LONDON — The U.S. is frantically trying to salvage a Syrian opposition conference that John Kerry plans to attend this week during his first official overseas trip as U.S. secretary of state.
A senior Obama administration official said Sunday that Kerry has sent his top Syrian envoy to Cairo in hopes of convincing opposition leaders that their participation in the conference in Rome is critical to addressing questions from potential donors and securing additional aid from the United States and Europe.
Some members of the sharply divided Syrian Opposition Council are threatening to boycott Wednesday’s meeting, which is the centerpiece of Kerry’s nine-nation tour of Europe and the Middle East.
According to the official, U.S. envoy Robert Ford will say that the conference is a chance for foes of Syrian President Bashar Assad to make their case for new and enhanced aid — and get to know America’s new chief diplomat, who has said he wants to propose new ideas to pressure Assad into leave power.

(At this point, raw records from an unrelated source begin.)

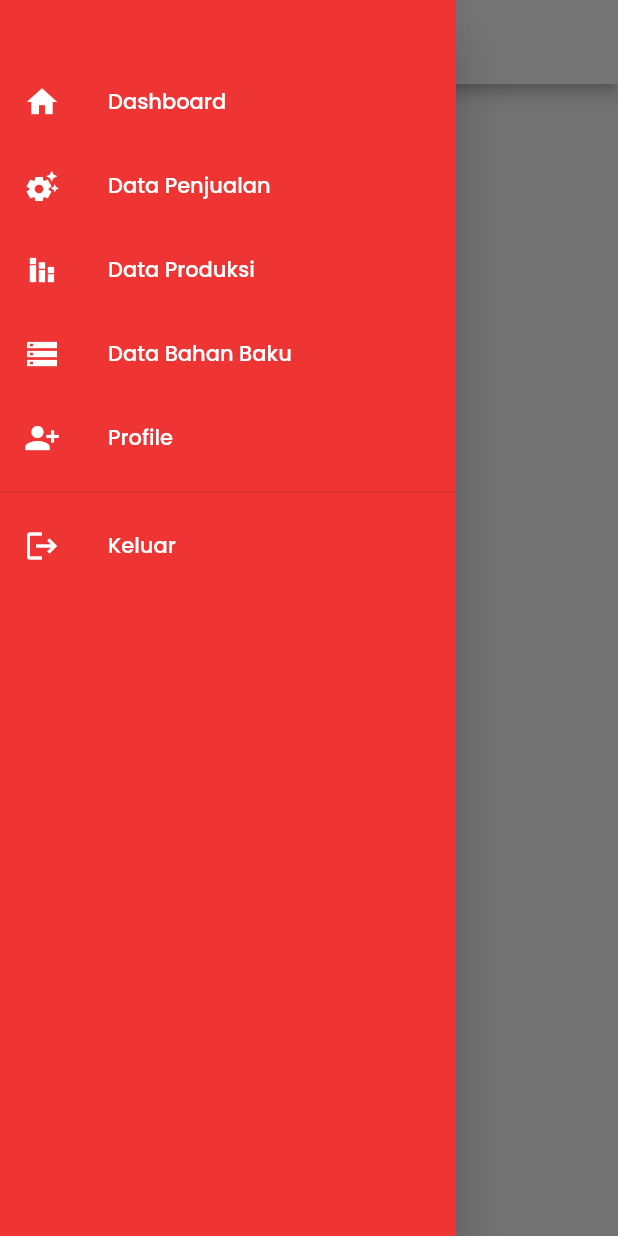
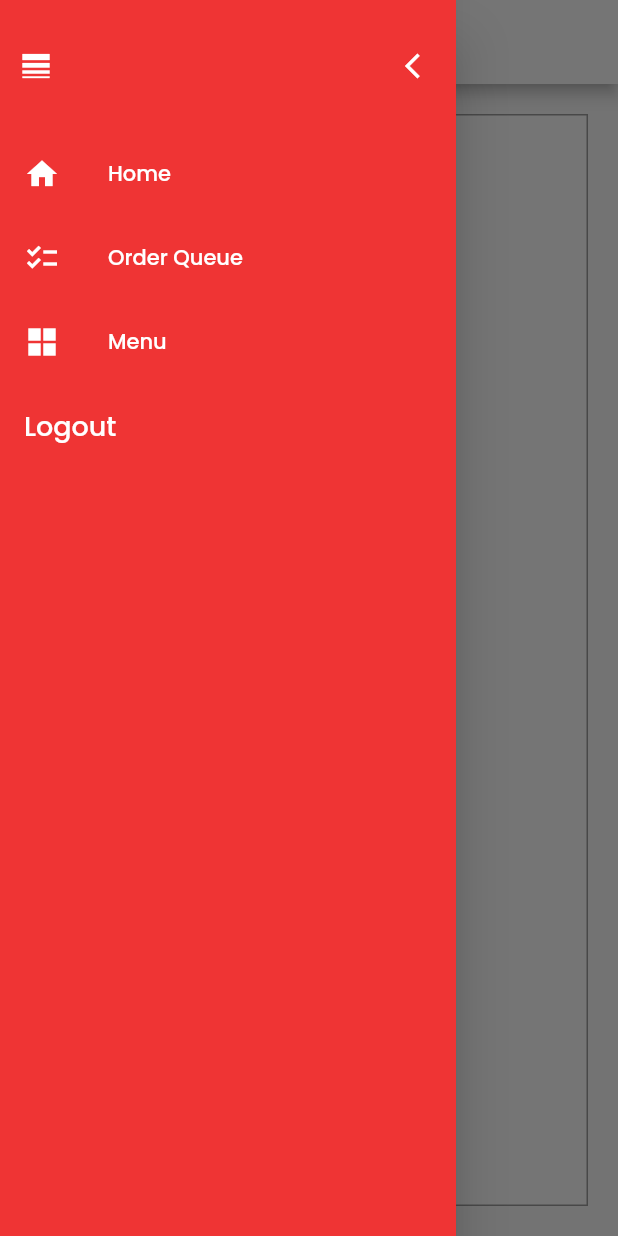
Before and after one commit to davidmpurba/diyo_app, a Flutter app: the HomePage screen opened by its route, with the side drawer open, on a phone screen of 412 x 824 dp. Run offline on Flutter 3.47's test engine with Material 2 defaults, Android fonts, the phone set to English and light mode, and no system bars; our stand-ins replace bloc, dio, easy_localization, equatable, firebase_core, firebase_messaging and 13 more; accounts and stored records are empty; statements that could not run were skipped.

Commit message:
UI for HomePage and Drawer

```diff
--- a/lib/modules/home/view/home_page.dart
+++ b/lib/modules/home/view/home_page.dart
@@ -10,20 +10,81 @@ class HomePage extends StatelessWidget {
   Widget build(BuildContext context) {
     return Scaffold(
       appBar: AppBar(
-        title: Assets.images.logo.image(width: 100,height: 100),
+        title: Assets.images.logo.image(width: 100, height: 100),
         backgroundColor: Colors.white,
+        iconTheme: const IconThemeData(
+          color: Colors.red,
+        ),
       ),
       drawer: const NavBarWidget(),
       body: Padding(
-        padding: const EdgeInsets.all(8),
-        child: Column(
+        padding: const EdgeInsets.all(20),
+        child: Row(
           mainAxisAlignment: MainAxisAlignment.spaceAround,
           children: [
+            Flexible(
+              child: Column(
+                crossAxisAlignment: CrossAxisAlignment.start,
+                children: [
+                  Container(
+                    padding: const EdgeInsets.all(20),
+                    width: 500,
+                    height: 350,
+                    child: GridView.count(
+                      mainAxisSpacing: 20,
+                      crossAxisSpacing: 20,
+                      crossAxisCount: 3,
+                      children: const [
+                        TableWidget(
+                          text: 'Table 1',
+                          color: Colors.white,
+                          borderColor: Colors.red,
+                        ),
+                        TableWidget(text: 'Table 2', color: Colors.red),
+                        TableWidget(text: 'Table 3', color: Colors.red),
+                        TableWidget(text: 'Table 4', color: Colors.red),
+                        TableWidget(text: 'Table 5', color: Colors.blue),
+                        TableWidget(text: 'Table 6', color: Colors.yellow),
+                      ],
+                    ),
+                  ),
+                  Container(
+                    width: 500,
+                    padding: const EdgeInsets.only(right: 20),
+                    child: const Column(
+                      crossAxisAlignment: CrossAxisAlignment.end,
+                      children: [
+                        LegendWidget(
+                          text: 'Available',
+                          color: Colors.white,
+                          borderColor: Colors.red,
+                        ),
+                        SizedBox(height: 10),
+                        LegendWidget(
+                          text: 'Seated',
+                          color: Colors.red,
+                        ),
+                        SizedBox(height: 10),
+                        LegendWidget(
+                          text: 'Ordered',
+                          color: Colors.yellow,
+                        ),
+                        SizedBox(height: 10),
+                        LegendWidget(
+                          text: 'Billing',
+                          color: Colors.blue,
+                        ),
+                      ],
+                    ),
+                  ),
+                ],
+              ),
+            ),
             Container(
-              width: 70,
-              height: 70,
+              width: MediaQuery.of(context).size.width * 0.4,
               decoration: BoxDecoration(
-                shape: BoxShape.circle
+                color: Colors.white,
+                border: Border.all(color: Colors.grey),
               ),
             )
           ],
@@ -32,3 +93,76 @@ class HomePage extends StatelessWidget {
     );
   }
 }
+
+class LegendWidget extends StatelessWidget {
+  const LegendWidget({
+    super.key,
+    required this.text,
+    required this.color,
+    this.borderColor = Colors.transparent,
+  });
+
+  final String text;
+  final Color color;
+  final Color borderColor;
+
+  @override
+  Widget build(BuildContext context) {
+    return SizedBox(
+      width: 100,
+      child: Row(
+        children: [
+          Container(
+            width: 20,
+            height: 20,
+            decoration: BoxDecoration(
+              color: color,
+              border: Border.all(color: borderColor, width: 2),
+            ),
+          ),
+          const SizedBox(width: 10),
+          Text(text),
+        ],
+      ),
+    );
+  }
+}
+
+class TableWidget extends StatelessWidget {
+  const TableWidget({
+    super.key,
+    required this.text,
+    required this.color,
+    this.borderColor = Colors.transparent,
+  });
+
+  final String text;
+  final Color color;
+  final Color borderColor;
+
+  Color textColor(Color color) {
+    if (color == Colors.white) {
+      return Colors.red;
+    } else {
+      return Colors.white;
+    }
+  }
+
+  @override
+  Widget build(BuildContext context) {
+    return Container(
+      width: 70,
+      height: 70,
+      decoration: BoxDecoration(
+        color: color,
+        shape: BoxShape.circle,
+        border: Border.all(color: borderColor),
+      ),
+      alignment: Alignment.center,
+      child: Text(
+        text,
+        style: body1(color: textColor(color)),
+      ),
+    );
+  }
+}
--- a/lib/utils/font.dart
+++ b/lib/utils/font.dart
@@ -246,8 +246,8 @@ TextStyle? captionSemiBold({
   return GoogleFonts.poppins(
     textStyle: TextStyle(
       color: color,
-      fontWeight: FontWeight.w600,
-      fontSize: 16,
+      fontWeight: FontWeight.w500,
+      fontSize: 18,
       fontFamily: GoogleFonts.poppins().fontFamily,
     ),
   );
--- a/lib/widgets/navbar_widget.dart
+++ b/lib/widgets/navbar_widget.dart
@@ -1,6 +1,6 @@
 import 'package:diyo/gen/colors.gen.dart';
+import 'package:diyo/utils/font.dart';
 import 'package:flutter/material.dart';
-
 
 class NavBarWidget extends StatelessWidget {
   const NavBarWidget({
@@ -15,59 +15,61 @@ class NavBarWidget extends StatelessWidget {
         // Remove padding
         padding: const EdgeInsets.symmetric(vertical: 20),
         children: [
+          Container(
+            alignment: Alignment.centerLeft,
+            child: Row(
+              mainAxisAlignment: MainAxisAlignment.spaceBetween,
+              children: [
+                IconButton(
+                  icon: const Icon(
+                    Icons.line_weight,
+                    color: Colors.white,
+                  ),
+                  onPressed: () => Navigator.pop(context),
+                ),
+                IconButton(
+                  icon: const Icon(
+                    Icons.arrow_back_ios,
+                    color: Colors.white,
+                    size: 20,
+                  ),
+                  onPressed: () => Navigator.pop(context),
+                ),
+              ],
+            ),
+          ),
           const SizedBox(height: 20),
           ListTile(
             leading: const Icon(
               Icons.home,
               color: ColorName.white,
             ),
-            title: const Text('Dashboard'),
+            title: const Text('Home'),
+            textColor: ColorName.white,
+            onTap: () => null,
+          ),
+          ListTile(
+            leading: const Icon(Icons.checklist, color: ColorName.white),
+            title: const Text('Order Queue'),
             textColor: ColorName.white,
             onTap: () => null,
           ),
           ListTile(
             leading: const Icon(
-                Icons.settings_suggest, color: ColorName.white),
-            title: const Text('Data Penjualan'),
+              Icons.grid_view_sharp,
+              color: ColorName.white,
+            ),
+            title: const Text('Menu'),
             textColor: ColorName.white,
             onTap: () => null,
           ),
           ListTile(
-            leading: const Icon(
-              Icons.stacked_bar_chart,
-              color: ColorName.white,
+            title: Text(
+              'Logout',
+              style: captionSemiBold(),
             ),
-            title: const Text('Data Produksi'),
             textColor: ColorName.white,
             onTap: () => null,
-          ),
-          ListTile(
-            leading: const Icon(
-              Icons.storage,
-              color: ColorName.white,
-            ),
-            title: const Text('Data Bahan Baku'),
-            textColor: ColorName.white,
-            onTap: () => null,
-          ),
-          ListTile(
-            leading: const Icon(
-              Icons.person_add_alt_1_sharp,
-              color: ColorName.white,
-            ),
-            textColor: ColorName.white,
-            title: const Text('Profile'),
-            onTap: () => null,
-          ),
-          const Divider(),
-          ListTile(
-            leading: const Icon(
-              Icons.logout,
-              color: ColorName.white,
-            ),
-            title: const Text('Keluar'),
-            textColor: ColorName.white,
-            onTap: () =>null,
           ),
         ],
       ),
```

The official was not authorized to discuss sensitive diplomatic matters publicly and spoke only on condition of anonymity.
If the meeting with Kerry were to be postponed, the official said the delay would likely hurt chances for short-term boosts in U.S. aid or shifts in Syria policy, which is now focused on providing non-lethal and humanitarian assistance to the opposition.
The U.S. is concerned that the same kind of infighting that doomed the Syrian National Council may be hindering the SOC, the official said.
In addition to Ford’s trip to Cairo, the top U.S. diplomat for the Mideast, Elizabeth Jones, planned to head to Rome on Monday to add her voice to the argument to opposition members there.